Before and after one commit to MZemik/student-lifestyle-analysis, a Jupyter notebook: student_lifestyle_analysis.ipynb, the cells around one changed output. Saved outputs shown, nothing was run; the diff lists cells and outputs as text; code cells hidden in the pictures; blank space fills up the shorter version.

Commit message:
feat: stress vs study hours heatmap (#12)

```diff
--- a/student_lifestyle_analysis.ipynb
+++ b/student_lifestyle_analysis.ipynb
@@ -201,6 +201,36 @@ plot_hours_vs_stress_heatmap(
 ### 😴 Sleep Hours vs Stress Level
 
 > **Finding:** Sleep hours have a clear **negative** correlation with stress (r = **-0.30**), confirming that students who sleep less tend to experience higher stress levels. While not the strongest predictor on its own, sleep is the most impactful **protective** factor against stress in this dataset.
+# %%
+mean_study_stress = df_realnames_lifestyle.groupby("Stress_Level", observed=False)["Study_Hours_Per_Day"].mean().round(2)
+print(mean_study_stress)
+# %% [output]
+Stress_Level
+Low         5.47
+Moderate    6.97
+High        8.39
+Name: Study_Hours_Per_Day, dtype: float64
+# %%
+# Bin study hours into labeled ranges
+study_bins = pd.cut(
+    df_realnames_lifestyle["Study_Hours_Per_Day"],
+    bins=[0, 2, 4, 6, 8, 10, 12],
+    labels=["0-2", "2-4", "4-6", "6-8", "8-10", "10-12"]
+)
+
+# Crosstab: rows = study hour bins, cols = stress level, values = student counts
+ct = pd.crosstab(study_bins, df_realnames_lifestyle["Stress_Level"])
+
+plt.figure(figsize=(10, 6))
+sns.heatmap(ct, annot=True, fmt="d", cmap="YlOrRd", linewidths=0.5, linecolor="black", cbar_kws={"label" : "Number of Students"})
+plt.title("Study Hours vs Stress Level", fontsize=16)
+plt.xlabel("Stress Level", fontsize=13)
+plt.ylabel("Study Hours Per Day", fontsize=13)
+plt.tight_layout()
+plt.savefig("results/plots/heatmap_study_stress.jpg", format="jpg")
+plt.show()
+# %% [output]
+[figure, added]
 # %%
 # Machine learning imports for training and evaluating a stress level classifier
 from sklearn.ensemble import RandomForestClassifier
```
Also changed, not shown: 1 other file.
****************
■ Work request ■
A single number is the whole answer: the tally of lines in the entries that hold "Sleep".

■ Finished exercise ■
2